16 November 2015

The Dead: Join the Club

Roman death masks
Since the Romans believed the dead lived on as spirits who participated in the living world, influencing the lives of their descendants for good or ill (see last month's post for more on that), funerals in ancient Rome were serious business. Insufficient mourning could doom the deceased to wander the earth without peace, lonely and restless; this might turn them from benevolent lares to malevolent lemures, wreaking havoc on the living, and possibly drawing the ire of the gods on those who had neglected to show the dead the proper respect. Therefore, a decent funeral was a necessity. For wealthier Romans this was no problem; you can read all about the elaborate funerals put on by the well-to-do, sometimes lasting for weeks, featuring everything from a grand lying in state to public parades, games, sacrifices, feasts, and eulogies by famous orators. But what about the ordinary Roman? How did the vast majority of the population – tradesmen, laborers, farmers – provide a suitable farewell for their dearly departed? The answer was thoroughly Roman: they joined a funeral club.

Social clubs, known as collegia (colleges), were quite common in Roman society, so much so that the government kept track of them to make sure they weren't used to foment dissent. Romans formed clubs based on all sorts of associations: trade guilds, religious cults, sports affiliations, various hobbies and pastimes. One of the most common was the funeraticium collegium, the funeral club. Members paid an entrance fee and monthly dues, which were used to pay for each member's eventual funeral expenses.
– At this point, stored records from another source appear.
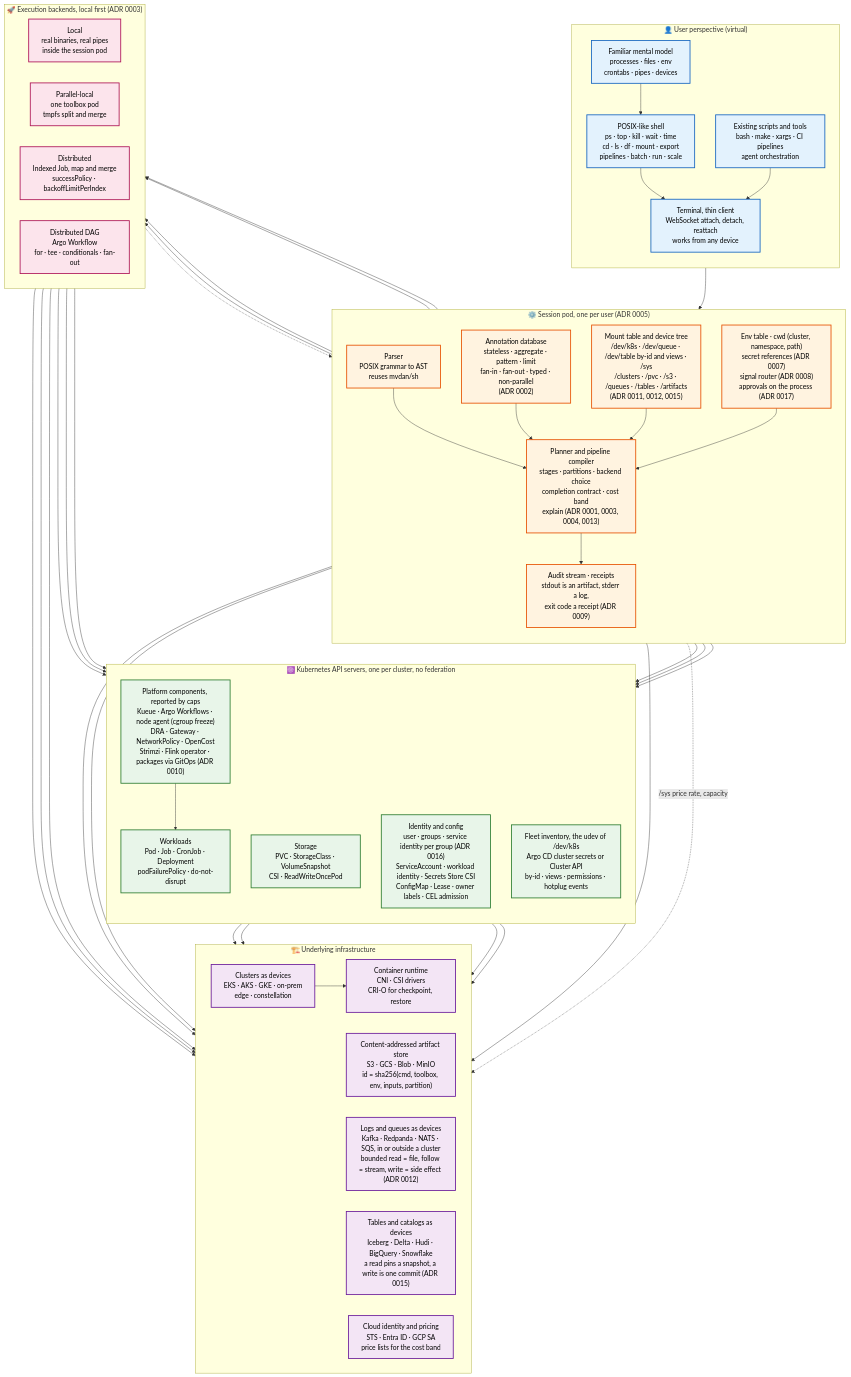
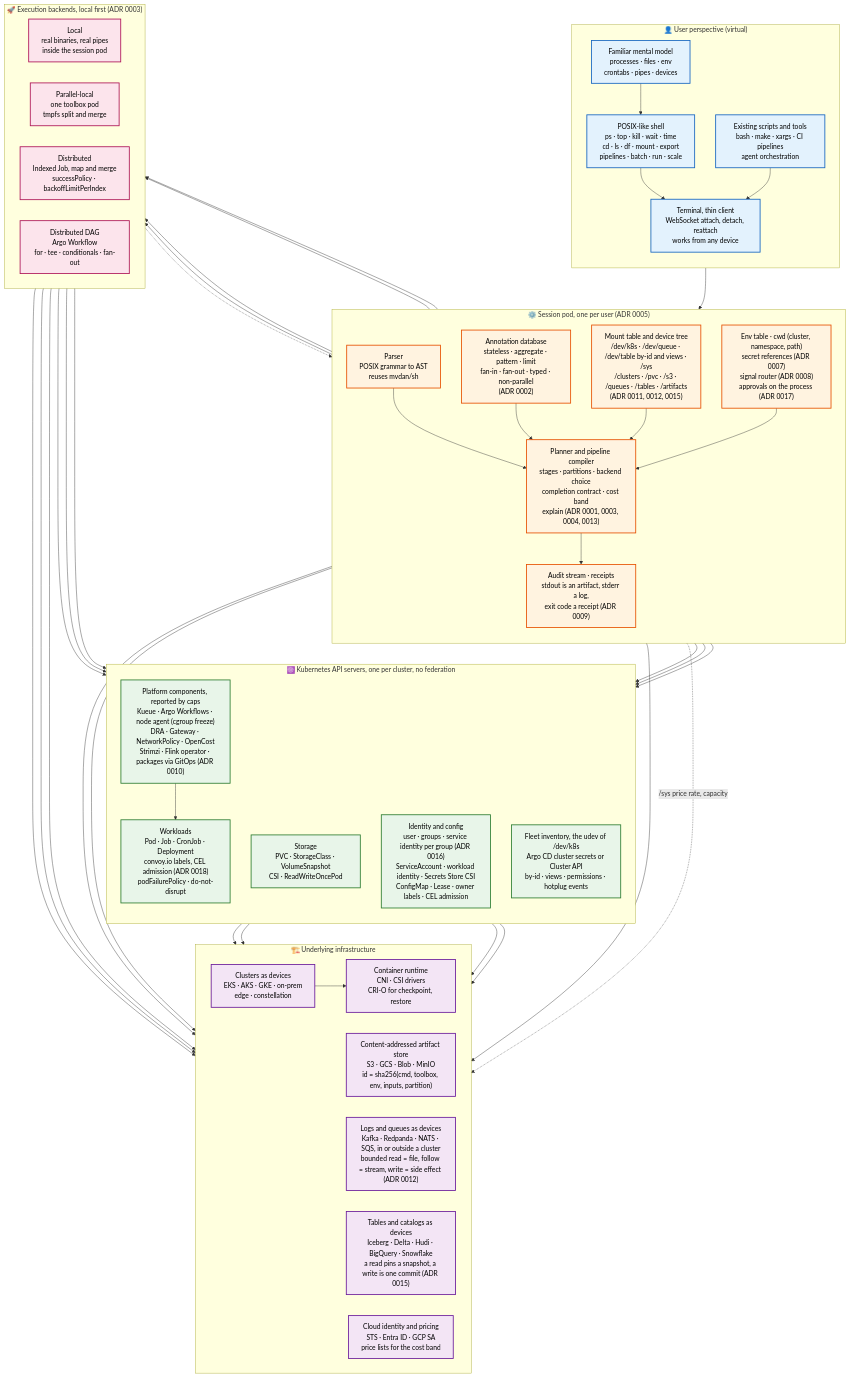
The diagram in README.md (marcioyoshida/Convoy-Fleet-Manager), drawn with Mermaid before and after one commit. The commit also changed other lines of this file and 7 other files, not shown here.

First line of the commit message:
Draft ADR 0018: labels are the signal, admission is the decision

```diff
--- a/README.md
+++ b/README.md
@@ -106,7 +106,7 @@
 
     subgraph K8s["☸️ Kubernetes API servers, one per cluster, no federation"]
         direction TB
-        Workloads["Workloads<br/>Pod · Job · CronJob · Deployment<br/>podFailurePolicy · do-not-disrupt"]
+        Workloads["Workloads<br/>Pod · Job · CronJob · Deployment<br/>convoy.io labels, CEL admission (ADR 0018)<br/>podFailurePolicy · do-not-disrupt"]
         Storage["Storage<br/>PVC · StorageClass · VolumeSnapshot<br/>CSI · ReadWriteOncePod"]
         Identity["Identity and config<br/>user · groups · service identity per group (ADR 0016)<br/>ServiceAccount · workload identity · Secrets Store CSI<br/>ConfigMap · Lease · owner labels · CEL admission"]
         Platform["Platform components, reported by caps<br/>Kueue · Argo Workflows · node agent (cgroup freeze)<br/>DRA · Gateway · NetworkPolicy · OpenCost<br/>Strimzi · Flink operator · packages via GitOps (ADR 0010)"]
```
This ensured your funeral would have all the trimmings an ordinary Roman couldn't afford: a good undertaker, a death mask, professional mourners (usually women, paid to wail theatrically and keep up the required level of grief), musicians and singers, a procession to the cemetery outside of town, offerings for your pyre, and a tomb for your ashes. Club members were bound to help plan and attend the funerals of fellow members, and were responsible for providing the cena novientas, the dinner that took place nine days after death to celebrate the life of the deceased. Membership in a funeral club ensured that even the poorest Romans would be ushered into the afterlife in style.

One such club in the Italian town of Lanuvium had the minutes of their first meeting carved in marble as a charter. Dated 133 CE, these by-laws show in great detail how funeral clubs operated:

...it is decided that those who wish to join this club should pay an initiation fee of 100 sesterces and an amphora of good wine. Then each month he should pay five ases. 
...if any member of this club has paid his dues regularly and then dies, 300 sesterces will be allotted from the treasury for his funeral. Of this amount, 50 sesterces will be used to reimburse participants in the funeral procession.
...if any member of this club should die beyond the 20th milestone from this town, three men chosen from this club will go to that place and make arrangements for his funeral. They will then make a report of the expense  without deceit.
...if any member of this club who is a slave should die, and if his body should not be handed over to us because of the unfairness of his master, a funeral will be held for an effigy of him.
...if any member of this club has not paid his dues for six months in a row, and then meets death, arrangements will not be made for his funeral.

Regulations were set down for electing a club president, scheduling meetings and dinners, setting fines for infractions, and investigating fraud. The club president was tasked with making offerings at festivals on behalf of all members, keeping track of the treasury, and hosting the monthly meeting, including providing dinner and oil for bathing.

You might think that a club based on death would only meet when a member had died, but records show that funeral clubs were in fact active social groups. For poor Romans who couldn't afford multiple membership dues, or people who lived in sparsely populated areas, the funeral club might be their only social outlet; it seems morbid to modern sensibilities, but to the Romans being dead was just another version of being alive, and what could be a stronger basis for friendship than helping each other find peace in the afterlife? Such clubs provided community interaction and social welfare, with members looking after each other in good times and bad. Besides the monthly dinner meeting, one can imagine them getting together for holidays and festivals, inviting each other to weddings and births as well as funerals. Roman funeral clubs were more than a group savings account for cremation  they were an example of the Roman integration of death into life, and the importance placed on taking proper care of the dead, even before they've died.

Quotes from the Lanuvium charter are taken from As the Romans Did by Jo-Ann Shelton (1998), pg 97.

Heather Domin has been an Unusual Historicals contributor since 2011. She is the author of The Soldier of Raetia, set in Augustan Rome, and Allegiance, set in 1920s Dublin. Her newest title, The Heirs of Fortune (sequel to Soldier of Raetia) will be released on November 30.